The SPIR Skills Matrix is the range of academic and transferable skills, competencies or attributes SPIR students have, or need to develop.

The information given here sets these skills in the context of your current learning and activities. It will give you an idea on how to further hone these skills and also how to discuss them with potential employers.

The SPIR Skills Matrix is not an exhaustive list of all the aptitudes our graduates possess, but rather an indication of some of the most useful skills Politics and IR students will need when moving from education to the workplace.

The key skill areas for SPIR Students are:

Information Technology
Analytical and Research

When you are reflecting on your skills, try to consider:

What the skill actually is

eg. Verbal Communication Skills: being able to talk clearly in person and on the phone, and to both individuals and groups. Making yourself understood and being able to clearly articulate your views and ideas – also, being able to listen actively and attentively to others.

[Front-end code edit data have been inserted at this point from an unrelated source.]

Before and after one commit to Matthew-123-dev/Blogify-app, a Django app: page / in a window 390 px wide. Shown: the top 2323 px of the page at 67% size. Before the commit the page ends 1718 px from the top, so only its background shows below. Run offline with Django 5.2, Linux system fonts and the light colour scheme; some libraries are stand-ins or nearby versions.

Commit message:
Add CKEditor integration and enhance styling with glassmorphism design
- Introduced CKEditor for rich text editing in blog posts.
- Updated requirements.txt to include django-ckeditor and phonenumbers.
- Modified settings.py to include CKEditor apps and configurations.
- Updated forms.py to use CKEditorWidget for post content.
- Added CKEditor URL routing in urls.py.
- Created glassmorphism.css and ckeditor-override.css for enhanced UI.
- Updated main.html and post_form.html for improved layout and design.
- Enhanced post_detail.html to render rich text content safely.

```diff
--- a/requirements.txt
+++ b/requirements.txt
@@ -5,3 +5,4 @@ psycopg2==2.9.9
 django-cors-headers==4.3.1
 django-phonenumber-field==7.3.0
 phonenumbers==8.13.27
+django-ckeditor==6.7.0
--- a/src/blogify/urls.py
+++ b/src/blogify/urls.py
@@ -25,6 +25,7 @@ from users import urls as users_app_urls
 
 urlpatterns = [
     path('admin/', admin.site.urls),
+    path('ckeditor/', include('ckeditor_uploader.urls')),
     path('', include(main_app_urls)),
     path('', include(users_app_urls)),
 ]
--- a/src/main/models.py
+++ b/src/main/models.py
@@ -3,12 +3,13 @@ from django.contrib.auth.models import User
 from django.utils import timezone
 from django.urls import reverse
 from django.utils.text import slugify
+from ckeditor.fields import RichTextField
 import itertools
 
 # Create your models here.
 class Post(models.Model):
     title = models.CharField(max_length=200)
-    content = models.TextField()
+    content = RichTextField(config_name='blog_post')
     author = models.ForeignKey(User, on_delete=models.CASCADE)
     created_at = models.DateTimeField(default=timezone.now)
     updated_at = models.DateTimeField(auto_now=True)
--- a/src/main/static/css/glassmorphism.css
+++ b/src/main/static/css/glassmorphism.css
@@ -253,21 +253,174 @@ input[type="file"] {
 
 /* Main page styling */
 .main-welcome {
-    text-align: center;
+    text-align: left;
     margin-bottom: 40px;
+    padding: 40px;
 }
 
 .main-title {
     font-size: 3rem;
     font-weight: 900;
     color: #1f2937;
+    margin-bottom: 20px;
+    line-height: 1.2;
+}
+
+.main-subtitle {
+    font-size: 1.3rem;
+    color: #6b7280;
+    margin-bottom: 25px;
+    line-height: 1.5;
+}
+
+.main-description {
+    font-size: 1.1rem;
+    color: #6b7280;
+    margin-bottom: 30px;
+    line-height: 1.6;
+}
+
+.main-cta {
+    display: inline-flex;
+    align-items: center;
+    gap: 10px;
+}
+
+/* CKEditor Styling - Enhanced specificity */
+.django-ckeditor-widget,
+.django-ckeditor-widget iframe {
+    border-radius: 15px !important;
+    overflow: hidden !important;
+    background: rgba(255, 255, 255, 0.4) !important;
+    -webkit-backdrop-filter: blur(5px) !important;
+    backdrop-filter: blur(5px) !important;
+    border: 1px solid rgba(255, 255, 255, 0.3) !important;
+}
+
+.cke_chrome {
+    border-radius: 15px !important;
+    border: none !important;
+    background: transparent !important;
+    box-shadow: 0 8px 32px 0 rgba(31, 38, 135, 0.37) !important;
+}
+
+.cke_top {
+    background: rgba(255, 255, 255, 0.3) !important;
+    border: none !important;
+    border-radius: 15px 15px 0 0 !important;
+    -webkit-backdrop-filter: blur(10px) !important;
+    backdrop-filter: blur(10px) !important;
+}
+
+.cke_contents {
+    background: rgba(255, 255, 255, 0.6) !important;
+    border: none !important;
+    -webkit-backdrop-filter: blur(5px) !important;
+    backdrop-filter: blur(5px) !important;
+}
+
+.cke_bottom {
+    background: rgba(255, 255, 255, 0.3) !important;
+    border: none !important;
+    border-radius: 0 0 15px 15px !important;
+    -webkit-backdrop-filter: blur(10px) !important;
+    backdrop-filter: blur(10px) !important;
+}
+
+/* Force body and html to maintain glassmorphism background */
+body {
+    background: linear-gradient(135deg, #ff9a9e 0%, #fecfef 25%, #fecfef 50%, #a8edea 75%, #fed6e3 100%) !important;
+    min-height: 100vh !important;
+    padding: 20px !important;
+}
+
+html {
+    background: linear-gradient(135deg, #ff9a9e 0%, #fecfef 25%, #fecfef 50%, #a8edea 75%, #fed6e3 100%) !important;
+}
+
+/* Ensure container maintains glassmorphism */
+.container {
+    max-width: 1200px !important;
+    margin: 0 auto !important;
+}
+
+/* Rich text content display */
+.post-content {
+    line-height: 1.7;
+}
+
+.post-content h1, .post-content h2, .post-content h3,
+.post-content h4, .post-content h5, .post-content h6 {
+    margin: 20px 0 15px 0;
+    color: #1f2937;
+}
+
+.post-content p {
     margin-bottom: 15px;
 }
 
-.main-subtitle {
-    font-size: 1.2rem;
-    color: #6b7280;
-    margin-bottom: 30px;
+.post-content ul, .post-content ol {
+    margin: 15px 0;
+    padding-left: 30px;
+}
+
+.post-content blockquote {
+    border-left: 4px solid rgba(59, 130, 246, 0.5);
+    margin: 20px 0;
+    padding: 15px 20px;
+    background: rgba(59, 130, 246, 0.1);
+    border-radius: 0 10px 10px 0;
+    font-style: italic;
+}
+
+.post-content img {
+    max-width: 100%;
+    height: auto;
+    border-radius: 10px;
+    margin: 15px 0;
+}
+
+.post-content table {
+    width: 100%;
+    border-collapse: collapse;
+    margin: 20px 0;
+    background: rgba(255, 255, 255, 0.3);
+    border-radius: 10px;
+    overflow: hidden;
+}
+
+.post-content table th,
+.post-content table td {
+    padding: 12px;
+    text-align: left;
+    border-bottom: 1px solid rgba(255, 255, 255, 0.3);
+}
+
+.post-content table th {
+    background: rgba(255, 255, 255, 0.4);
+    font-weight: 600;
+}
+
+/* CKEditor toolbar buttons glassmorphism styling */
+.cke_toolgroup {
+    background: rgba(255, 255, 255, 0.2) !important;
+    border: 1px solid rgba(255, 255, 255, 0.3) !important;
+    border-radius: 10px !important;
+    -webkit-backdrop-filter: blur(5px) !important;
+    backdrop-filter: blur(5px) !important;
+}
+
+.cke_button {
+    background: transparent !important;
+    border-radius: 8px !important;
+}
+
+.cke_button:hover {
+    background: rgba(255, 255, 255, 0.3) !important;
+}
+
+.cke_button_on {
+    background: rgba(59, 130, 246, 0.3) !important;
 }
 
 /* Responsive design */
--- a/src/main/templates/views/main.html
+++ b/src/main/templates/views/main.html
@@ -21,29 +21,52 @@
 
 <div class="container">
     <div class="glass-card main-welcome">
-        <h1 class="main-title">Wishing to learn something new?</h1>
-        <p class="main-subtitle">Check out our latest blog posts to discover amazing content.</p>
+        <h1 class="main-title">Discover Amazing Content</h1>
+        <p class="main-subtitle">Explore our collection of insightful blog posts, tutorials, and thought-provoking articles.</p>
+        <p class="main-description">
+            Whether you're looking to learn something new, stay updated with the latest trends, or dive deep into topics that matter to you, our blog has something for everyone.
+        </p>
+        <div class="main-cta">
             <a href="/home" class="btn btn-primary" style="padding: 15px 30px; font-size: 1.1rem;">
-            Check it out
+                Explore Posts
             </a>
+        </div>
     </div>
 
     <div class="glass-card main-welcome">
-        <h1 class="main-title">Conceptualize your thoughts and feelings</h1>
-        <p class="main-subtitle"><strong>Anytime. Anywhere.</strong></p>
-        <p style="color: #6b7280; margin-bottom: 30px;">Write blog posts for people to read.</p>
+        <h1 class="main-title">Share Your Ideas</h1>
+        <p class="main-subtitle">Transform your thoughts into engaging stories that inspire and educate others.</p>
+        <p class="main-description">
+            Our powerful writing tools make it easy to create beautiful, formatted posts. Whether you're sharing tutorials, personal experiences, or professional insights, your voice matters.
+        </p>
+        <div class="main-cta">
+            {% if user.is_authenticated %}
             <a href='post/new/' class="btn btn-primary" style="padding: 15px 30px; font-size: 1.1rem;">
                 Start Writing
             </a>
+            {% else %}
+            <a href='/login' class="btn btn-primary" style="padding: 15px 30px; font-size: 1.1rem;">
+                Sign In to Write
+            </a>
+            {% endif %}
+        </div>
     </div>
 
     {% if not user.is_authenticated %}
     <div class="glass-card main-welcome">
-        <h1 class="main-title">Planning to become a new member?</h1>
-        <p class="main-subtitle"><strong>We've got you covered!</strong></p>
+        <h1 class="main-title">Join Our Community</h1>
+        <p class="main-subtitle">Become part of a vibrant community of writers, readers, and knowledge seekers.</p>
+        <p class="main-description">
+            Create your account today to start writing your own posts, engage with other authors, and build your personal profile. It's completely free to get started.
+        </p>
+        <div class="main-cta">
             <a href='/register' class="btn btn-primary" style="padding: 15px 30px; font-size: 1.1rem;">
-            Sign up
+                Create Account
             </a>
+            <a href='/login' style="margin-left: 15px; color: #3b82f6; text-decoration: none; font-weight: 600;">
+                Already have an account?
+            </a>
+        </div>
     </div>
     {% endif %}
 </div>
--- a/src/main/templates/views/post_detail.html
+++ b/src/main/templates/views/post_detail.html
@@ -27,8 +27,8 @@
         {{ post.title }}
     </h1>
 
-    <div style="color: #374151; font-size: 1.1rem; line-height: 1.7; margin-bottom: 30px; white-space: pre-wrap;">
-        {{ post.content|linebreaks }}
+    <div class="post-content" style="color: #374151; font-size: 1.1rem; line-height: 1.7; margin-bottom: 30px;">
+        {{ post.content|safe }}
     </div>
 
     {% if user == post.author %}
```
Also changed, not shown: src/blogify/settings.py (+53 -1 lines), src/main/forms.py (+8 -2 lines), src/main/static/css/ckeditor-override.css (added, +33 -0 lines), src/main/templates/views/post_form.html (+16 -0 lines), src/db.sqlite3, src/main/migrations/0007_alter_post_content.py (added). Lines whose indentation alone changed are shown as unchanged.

How you might have already developed this skill

eg. Verbal Communication Skills: You will have already have had experience of this in your seminars when you have contributed to discussions or debated an issue. You might also be a member of a club or society and had to join in meetings about activities, or have to communicate well verbally in a paid job e.g. taking drinks orders behind a bar

How you could develop this further

eg. Verbal Communication Skills: Using the phone for professional purposes isn’t something that many graduates have had experience of, so it pays to practice by seeking out opportunities to call someone rather than text for example. Also, make an effort to speak up in seminars if you are usually quiet.

Why do I need this for the workplace? / For which jobs?

eg. Verbal Communication Skills: almost all careers require excellent verbal communication skills, whether you are meeting clients or colleagues to discuss a project, briefing staff on an issue or conducting research interviews and focus groups. Verbal communication skills are especially important if you are going into teaching / academia, communications, public affairs and lobbying or campaigning roles.

How to articulate it to an employer / Questions you might be asked

eg. Verbal Communication Skills

On your CV: “As a waitress in an Italian restaurant I have had to develop excellent verbal communication skills to ensure that I take orders correctly, understand any particular requirements or requests from customers and resolve any issues politely and quickly.”

At interview: “Can you give me an example of a time when you have had to verbally brief a group of people on an issue or seek their views?”